Pull every line containing "number" from the listing.

···

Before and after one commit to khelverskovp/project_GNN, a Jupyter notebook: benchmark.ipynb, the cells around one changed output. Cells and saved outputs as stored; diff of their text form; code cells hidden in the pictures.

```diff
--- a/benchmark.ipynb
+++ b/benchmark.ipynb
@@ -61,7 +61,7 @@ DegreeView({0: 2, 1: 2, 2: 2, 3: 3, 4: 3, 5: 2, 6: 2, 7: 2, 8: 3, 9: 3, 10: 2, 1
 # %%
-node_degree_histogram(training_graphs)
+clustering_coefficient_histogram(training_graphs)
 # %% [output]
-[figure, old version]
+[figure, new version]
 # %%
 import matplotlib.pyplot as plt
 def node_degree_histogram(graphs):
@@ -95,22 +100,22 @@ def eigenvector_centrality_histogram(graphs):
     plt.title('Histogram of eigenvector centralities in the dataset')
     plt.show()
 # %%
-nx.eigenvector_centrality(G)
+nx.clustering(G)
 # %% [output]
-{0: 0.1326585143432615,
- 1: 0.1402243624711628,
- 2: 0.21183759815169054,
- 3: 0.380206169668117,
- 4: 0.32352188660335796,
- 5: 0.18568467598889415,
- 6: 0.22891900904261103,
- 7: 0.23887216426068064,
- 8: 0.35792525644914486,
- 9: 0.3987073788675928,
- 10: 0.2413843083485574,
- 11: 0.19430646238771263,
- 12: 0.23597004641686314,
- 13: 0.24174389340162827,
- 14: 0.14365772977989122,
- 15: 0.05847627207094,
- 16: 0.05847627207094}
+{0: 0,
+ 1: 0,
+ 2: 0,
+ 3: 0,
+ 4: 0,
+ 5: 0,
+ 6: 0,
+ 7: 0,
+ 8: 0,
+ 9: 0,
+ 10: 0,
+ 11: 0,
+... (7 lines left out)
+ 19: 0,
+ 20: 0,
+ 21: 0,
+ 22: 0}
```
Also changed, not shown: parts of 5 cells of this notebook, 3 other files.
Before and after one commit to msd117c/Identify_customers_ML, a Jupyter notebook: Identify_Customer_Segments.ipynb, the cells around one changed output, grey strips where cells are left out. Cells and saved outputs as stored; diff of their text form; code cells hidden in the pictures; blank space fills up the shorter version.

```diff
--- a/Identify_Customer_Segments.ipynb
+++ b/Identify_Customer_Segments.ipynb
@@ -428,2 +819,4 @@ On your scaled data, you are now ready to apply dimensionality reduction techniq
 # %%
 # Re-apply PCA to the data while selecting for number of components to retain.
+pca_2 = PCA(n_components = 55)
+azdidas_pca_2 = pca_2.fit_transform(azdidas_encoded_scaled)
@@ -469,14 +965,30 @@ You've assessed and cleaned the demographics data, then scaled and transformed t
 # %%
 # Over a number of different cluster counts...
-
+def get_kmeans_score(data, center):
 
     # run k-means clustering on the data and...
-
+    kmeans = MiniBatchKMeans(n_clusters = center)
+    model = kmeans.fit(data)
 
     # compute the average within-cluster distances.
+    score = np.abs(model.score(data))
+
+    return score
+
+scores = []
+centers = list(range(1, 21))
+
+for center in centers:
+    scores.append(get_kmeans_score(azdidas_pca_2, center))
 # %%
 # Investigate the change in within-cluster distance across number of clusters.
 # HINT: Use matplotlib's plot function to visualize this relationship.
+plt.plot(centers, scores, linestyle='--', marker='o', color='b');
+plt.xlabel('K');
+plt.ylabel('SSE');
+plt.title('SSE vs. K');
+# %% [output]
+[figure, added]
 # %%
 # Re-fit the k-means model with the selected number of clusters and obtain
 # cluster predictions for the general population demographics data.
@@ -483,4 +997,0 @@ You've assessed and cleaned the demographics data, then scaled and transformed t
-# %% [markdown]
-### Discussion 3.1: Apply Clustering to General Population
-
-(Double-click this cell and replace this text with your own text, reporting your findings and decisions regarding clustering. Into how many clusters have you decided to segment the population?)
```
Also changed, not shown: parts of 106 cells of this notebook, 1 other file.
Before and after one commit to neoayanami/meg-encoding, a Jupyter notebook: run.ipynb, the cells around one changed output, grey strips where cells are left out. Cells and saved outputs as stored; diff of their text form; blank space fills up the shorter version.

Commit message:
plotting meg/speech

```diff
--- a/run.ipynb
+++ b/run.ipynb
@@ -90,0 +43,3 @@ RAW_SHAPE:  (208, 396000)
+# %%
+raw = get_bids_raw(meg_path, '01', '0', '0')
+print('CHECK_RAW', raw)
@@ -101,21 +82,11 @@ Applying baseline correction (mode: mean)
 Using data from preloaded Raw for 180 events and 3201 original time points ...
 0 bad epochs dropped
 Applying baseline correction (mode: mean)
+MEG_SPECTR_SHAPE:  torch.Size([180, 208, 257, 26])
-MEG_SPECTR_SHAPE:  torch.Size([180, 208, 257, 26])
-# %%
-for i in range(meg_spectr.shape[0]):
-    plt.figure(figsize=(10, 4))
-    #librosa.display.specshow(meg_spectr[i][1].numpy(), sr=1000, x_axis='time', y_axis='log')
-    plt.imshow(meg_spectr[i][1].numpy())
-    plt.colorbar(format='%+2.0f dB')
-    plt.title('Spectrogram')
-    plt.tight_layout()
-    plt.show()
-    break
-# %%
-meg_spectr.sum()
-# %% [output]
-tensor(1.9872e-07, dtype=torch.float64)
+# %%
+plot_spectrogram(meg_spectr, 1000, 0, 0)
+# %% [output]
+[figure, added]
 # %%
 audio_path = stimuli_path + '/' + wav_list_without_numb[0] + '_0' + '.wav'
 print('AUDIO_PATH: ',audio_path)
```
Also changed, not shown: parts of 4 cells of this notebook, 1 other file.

···

= ANSWER SECTION =
 # Re-apply PCA to the data while selecting for number of components to retain.
 # Over a number of different cluster counts...
 # Investigate the change in within-cluster distance across number of clusters.
 # Re-fit the k-means model with the selected number of clusters and obtain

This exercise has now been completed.